Check each line of the entries. Copy the ones that contain the string "self".

Listed entries:
/---

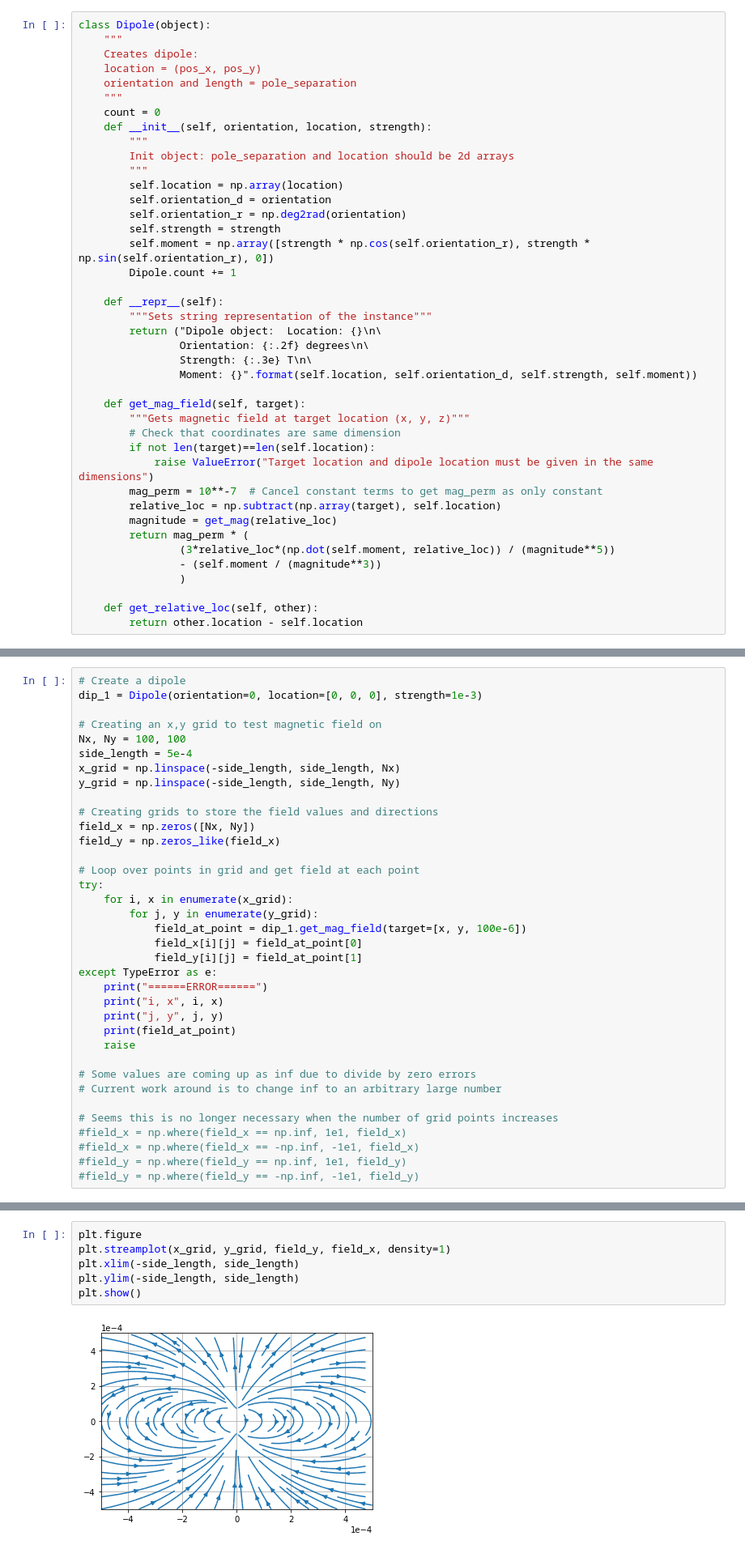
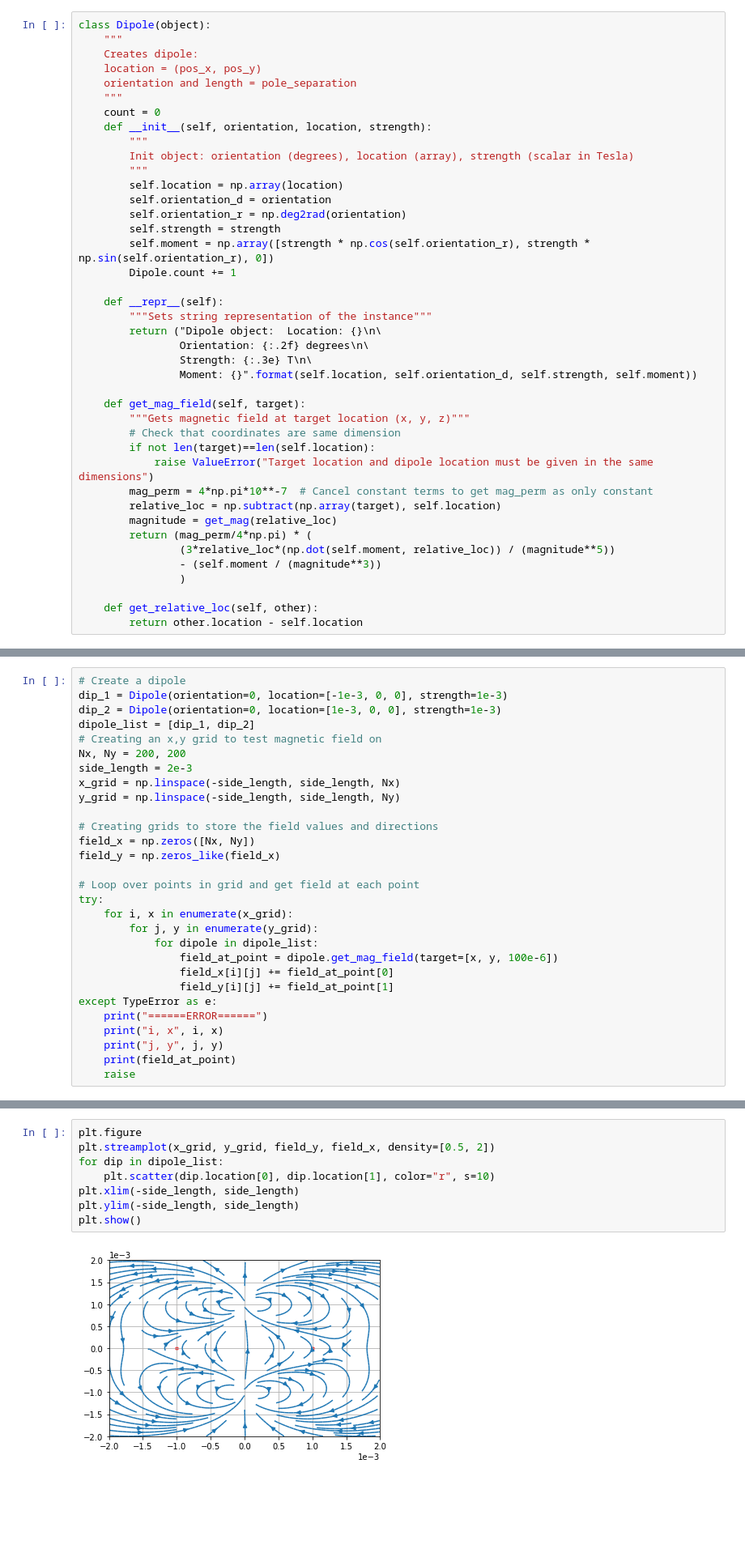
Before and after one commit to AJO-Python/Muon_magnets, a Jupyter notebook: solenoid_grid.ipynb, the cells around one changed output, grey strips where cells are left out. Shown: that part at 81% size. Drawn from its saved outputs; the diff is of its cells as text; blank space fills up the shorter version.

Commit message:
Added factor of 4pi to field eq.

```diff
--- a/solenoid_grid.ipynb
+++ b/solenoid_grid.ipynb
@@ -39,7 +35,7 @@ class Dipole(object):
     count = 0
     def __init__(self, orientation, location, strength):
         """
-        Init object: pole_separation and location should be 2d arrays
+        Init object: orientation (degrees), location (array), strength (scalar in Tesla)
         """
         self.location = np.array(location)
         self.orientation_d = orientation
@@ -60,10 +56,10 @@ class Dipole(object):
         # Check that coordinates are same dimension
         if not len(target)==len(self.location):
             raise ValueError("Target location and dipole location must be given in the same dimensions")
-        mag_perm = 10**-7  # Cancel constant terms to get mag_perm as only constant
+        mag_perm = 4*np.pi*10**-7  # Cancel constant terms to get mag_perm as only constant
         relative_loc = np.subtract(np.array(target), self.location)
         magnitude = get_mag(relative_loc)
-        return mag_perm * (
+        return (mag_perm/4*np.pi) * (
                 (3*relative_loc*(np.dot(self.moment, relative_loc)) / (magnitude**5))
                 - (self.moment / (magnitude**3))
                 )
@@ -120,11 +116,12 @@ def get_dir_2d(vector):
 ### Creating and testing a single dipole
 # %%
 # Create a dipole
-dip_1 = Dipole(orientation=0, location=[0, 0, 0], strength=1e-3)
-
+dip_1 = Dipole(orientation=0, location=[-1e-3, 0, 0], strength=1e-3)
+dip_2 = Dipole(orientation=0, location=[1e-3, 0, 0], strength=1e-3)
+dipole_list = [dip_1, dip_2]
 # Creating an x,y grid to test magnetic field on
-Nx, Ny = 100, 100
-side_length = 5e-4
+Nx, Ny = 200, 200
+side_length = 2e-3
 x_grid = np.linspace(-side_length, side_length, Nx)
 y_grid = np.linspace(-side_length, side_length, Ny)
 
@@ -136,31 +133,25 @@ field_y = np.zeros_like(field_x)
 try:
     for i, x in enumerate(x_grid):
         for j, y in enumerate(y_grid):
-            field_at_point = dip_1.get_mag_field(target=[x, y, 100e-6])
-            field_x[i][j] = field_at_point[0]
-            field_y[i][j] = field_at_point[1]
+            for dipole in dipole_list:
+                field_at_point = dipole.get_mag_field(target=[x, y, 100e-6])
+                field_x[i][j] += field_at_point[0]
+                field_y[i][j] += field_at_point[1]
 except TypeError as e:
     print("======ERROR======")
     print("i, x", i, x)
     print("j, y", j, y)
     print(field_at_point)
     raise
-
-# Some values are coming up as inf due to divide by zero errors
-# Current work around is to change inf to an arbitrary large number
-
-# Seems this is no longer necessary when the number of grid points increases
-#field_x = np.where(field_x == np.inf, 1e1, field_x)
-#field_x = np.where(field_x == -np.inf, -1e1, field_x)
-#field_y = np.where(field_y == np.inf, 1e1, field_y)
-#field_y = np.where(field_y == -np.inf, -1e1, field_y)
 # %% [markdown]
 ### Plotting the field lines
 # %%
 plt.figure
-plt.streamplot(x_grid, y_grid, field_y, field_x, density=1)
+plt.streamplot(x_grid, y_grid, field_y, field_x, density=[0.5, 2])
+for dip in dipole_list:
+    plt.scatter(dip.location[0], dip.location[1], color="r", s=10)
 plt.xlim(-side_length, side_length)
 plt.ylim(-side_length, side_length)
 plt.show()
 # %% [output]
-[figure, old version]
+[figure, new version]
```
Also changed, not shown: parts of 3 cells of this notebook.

\---
/---

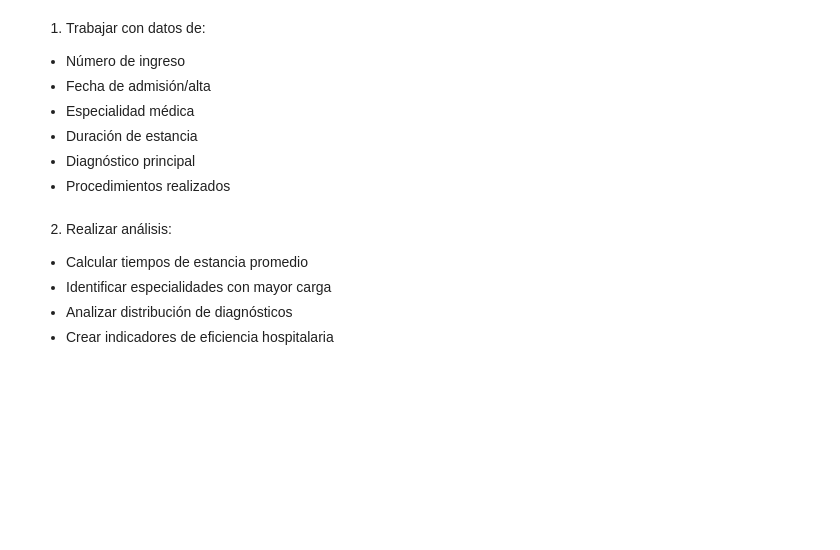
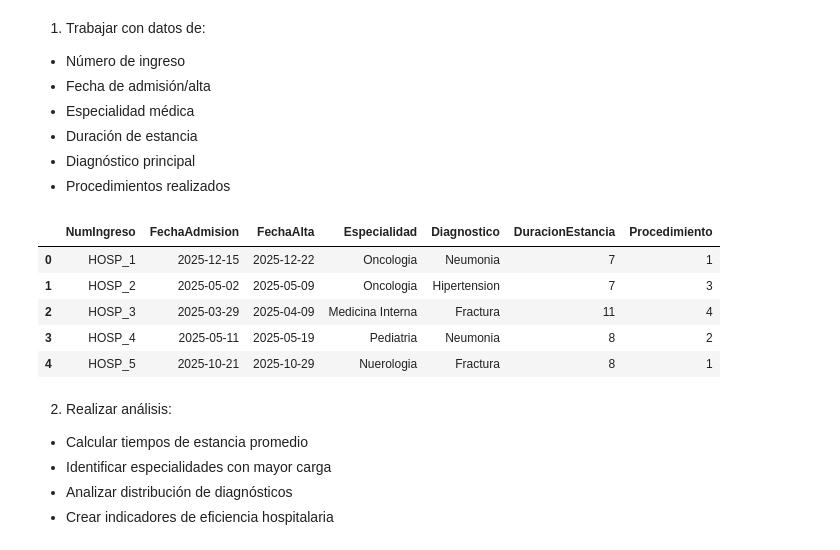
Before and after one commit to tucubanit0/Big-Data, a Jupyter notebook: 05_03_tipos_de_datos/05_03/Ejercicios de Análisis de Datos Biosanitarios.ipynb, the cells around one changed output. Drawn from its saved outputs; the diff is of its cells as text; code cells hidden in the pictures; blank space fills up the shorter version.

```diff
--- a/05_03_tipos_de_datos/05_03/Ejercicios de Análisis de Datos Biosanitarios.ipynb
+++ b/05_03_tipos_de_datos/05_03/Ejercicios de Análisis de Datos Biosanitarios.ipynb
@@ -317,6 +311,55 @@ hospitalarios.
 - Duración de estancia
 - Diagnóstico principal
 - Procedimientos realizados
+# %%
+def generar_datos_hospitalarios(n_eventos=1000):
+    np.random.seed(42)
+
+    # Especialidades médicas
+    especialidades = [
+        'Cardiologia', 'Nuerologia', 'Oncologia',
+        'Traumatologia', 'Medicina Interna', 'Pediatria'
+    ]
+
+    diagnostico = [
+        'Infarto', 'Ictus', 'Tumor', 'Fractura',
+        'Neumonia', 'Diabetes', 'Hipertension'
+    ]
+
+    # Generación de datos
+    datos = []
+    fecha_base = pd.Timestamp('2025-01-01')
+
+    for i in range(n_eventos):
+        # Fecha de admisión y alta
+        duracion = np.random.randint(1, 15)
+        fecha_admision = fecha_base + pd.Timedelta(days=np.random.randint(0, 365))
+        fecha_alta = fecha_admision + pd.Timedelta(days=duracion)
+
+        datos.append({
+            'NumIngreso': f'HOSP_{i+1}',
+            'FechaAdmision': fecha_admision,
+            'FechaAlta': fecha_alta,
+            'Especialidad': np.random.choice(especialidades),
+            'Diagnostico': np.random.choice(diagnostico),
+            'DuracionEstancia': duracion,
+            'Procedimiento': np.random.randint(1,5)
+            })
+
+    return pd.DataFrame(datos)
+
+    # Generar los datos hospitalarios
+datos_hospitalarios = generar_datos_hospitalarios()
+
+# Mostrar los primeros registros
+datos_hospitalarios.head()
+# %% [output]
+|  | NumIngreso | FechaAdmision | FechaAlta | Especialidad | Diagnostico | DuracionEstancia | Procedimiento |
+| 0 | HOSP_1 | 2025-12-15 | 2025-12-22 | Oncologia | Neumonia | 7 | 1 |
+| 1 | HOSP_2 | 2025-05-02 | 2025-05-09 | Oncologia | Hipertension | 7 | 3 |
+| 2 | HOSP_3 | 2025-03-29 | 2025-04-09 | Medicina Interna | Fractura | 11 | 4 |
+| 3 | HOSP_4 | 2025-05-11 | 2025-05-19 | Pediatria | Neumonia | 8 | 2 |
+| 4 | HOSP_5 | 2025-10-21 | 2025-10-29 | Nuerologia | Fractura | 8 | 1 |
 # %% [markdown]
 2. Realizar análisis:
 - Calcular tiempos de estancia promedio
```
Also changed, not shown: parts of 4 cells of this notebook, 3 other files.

\---

Finished exercise:
     def __init__(self, orientation, location, strength):
         self.location = np.array(location)
         self.orientation_d = orientation
         if not len(target)==len(self.location):
         relative_loc = np.subtract(np.array(target), self.location)
                 (3*relative_loc*(np.dot(self.moment, relative_loc)) / (magnitude**5))
                 - (self.moment / (magnitude**3))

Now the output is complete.